Citigroup, Deutsche Bank and JPMorgan Chase have delivered billions of dollars in financing for coal, oil and gas companies that is “deeply at odds” with the goals of the Paris climate change accord, a new study claims. The banks rank among the top North American and European private sector backers of coal mines, coal power plants and costly oil and gas ventures over the past three years, according to the report by environmental campaign groups, the US Sierra Club, the Rainforest Action Network, BankTrack and Oil Change International. Deutsche Bank was the top financer of big coal miners, delivering nearly $7bn between 2013 and 2015, according to the study’s assessment of publicly available financial filings. Citigroup was calculated to have supplied $24bn for large coal power plant operators, making it the largest supporter in this category. JPMorgan Chase was ranked the largest financer of so-called “extreme oil”, financing an estimated $38bn for the biggest owners of untapped reserves in ultra-deep offshore fields, the Arctic or tar sands.
FT 14th June 2016 read more »

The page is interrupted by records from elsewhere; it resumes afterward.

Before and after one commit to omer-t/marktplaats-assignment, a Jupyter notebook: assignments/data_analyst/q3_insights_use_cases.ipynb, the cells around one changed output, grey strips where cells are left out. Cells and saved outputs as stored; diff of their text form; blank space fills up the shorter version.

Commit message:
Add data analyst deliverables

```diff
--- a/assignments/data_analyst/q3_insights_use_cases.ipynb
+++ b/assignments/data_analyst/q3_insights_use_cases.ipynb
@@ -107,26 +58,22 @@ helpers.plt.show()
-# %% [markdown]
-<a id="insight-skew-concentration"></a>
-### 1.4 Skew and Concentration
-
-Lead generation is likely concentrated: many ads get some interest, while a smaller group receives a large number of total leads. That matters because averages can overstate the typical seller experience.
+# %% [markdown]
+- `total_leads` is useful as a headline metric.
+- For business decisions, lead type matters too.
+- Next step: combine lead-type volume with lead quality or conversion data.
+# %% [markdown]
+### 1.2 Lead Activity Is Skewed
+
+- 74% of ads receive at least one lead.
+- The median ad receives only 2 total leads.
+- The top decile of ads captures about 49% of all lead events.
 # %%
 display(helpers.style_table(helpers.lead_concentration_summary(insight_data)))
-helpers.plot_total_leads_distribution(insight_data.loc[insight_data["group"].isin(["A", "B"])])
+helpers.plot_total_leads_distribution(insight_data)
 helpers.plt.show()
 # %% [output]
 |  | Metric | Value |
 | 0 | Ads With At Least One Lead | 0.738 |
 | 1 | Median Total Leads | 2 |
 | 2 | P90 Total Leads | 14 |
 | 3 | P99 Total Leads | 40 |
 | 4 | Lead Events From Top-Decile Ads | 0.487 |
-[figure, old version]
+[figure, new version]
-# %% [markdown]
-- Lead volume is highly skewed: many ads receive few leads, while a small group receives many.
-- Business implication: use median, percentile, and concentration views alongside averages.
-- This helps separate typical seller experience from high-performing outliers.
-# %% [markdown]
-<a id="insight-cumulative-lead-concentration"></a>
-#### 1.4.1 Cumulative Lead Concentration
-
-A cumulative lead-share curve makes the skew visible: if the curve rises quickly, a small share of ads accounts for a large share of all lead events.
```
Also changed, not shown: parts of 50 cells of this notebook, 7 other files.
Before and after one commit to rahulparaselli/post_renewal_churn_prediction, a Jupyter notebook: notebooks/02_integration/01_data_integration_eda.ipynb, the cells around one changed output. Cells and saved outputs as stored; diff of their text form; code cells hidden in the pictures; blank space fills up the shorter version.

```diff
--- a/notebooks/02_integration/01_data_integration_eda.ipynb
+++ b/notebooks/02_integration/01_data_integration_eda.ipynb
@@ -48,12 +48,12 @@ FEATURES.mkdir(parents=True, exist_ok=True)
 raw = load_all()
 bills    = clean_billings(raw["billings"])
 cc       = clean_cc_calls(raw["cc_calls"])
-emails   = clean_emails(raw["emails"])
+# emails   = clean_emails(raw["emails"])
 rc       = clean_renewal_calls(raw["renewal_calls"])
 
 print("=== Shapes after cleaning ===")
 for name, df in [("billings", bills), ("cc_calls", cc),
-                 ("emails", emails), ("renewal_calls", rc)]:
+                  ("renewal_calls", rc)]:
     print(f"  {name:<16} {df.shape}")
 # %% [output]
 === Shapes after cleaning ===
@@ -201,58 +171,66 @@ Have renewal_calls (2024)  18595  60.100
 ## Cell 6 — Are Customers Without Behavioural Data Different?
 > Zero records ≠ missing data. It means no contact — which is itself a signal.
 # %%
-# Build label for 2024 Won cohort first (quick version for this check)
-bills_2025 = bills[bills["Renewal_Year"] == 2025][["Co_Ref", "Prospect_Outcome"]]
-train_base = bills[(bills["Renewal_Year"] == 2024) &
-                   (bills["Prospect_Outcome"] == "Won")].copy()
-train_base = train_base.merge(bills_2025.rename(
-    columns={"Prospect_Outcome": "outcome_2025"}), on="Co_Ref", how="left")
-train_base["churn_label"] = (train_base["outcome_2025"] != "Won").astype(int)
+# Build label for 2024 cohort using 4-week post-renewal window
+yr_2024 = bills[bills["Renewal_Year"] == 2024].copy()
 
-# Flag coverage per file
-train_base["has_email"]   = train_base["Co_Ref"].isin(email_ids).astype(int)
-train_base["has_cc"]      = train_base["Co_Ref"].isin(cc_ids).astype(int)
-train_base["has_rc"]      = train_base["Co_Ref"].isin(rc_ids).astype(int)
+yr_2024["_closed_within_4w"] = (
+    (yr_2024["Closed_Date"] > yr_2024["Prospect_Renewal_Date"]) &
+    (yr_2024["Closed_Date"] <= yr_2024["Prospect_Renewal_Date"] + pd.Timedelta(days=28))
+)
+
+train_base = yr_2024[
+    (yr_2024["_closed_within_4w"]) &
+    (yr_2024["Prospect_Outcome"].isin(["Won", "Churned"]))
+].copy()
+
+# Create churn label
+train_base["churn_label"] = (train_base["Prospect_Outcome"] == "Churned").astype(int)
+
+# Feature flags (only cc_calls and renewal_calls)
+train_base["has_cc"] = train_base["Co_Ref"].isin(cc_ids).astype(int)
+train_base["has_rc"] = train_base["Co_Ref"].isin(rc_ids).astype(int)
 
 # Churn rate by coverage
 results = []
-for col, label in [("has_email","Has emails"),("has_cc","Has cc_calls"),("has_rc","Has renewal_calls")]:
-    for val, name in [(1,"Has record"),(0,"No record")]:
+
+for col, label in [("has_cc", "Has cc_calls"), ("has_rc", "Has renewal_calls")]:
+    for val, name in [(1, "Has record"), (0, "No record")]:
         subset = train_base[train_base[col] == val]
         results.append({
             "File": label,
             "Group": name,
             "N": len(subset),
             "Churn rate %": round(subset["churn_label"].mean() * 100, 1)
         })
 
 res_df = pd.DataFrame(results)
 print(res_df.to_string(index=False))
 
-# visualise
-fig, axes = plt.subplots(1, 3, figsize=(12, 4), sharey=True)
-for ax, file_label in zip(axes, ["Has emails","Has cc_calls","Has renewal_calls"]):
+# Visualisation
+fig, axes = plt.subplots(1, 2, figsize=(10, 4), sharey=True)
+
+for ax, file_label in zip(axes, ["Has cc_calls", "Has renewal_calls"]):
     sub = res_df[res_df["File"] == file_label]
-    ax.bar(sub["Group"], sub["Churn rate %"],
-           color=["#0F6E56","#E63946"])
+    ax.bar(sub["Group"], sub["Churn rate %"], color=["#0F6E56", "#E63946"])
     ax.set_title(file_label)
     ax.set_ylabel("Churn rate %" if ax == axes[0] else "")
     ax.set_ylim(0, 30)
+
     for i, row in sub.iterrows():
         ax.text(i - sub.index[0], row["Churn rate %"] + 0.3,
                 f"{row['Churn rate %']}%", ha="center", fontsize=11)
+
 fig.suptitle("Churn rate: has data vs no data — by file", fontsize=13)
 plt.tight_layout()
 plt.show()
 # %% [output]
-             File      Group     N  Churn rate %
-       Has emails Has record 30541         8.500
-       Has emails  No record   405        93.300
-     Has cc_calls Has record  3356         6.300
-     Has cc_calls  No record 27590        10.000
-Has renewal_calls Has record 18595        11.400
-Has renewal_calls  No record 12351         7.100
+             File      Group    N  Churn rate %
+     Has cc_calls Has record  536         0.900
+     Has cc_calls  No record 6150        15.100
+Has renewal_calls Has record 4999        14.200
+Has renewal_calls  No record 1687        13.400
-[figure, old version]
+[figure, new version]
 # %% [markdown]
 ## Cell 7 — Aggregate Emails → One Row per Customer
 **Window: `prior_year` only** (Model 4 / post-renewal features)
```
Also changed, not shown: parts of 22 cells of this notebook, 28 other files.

Stuart Haszeldine: The vote to ban fracking can be seen as important to indicate the sentiment of several of the combined non-Government parties in Holyrood. But this is not the end of the matter, just another gateway to pass through along the road. It is not surprising that the SNP abstain for two reasons: first because the issue is divisive within the SNP membership at grass roots level; second because having created a Moratorium and a science based inquiry, then the Government can not pre-judge the results of that inquiry- and I say that even if the inquiry outcome is positive or negative towards “fracking”. However the real issue for me is that I fear that this vote is based on only partial facts and in some cases prejudice and ignorance. What this says is actually we do not know enough yet, to be much more certain if “fracking” can be undertaken securely in Scotland or in England.
Herald 14th June 2016 read more »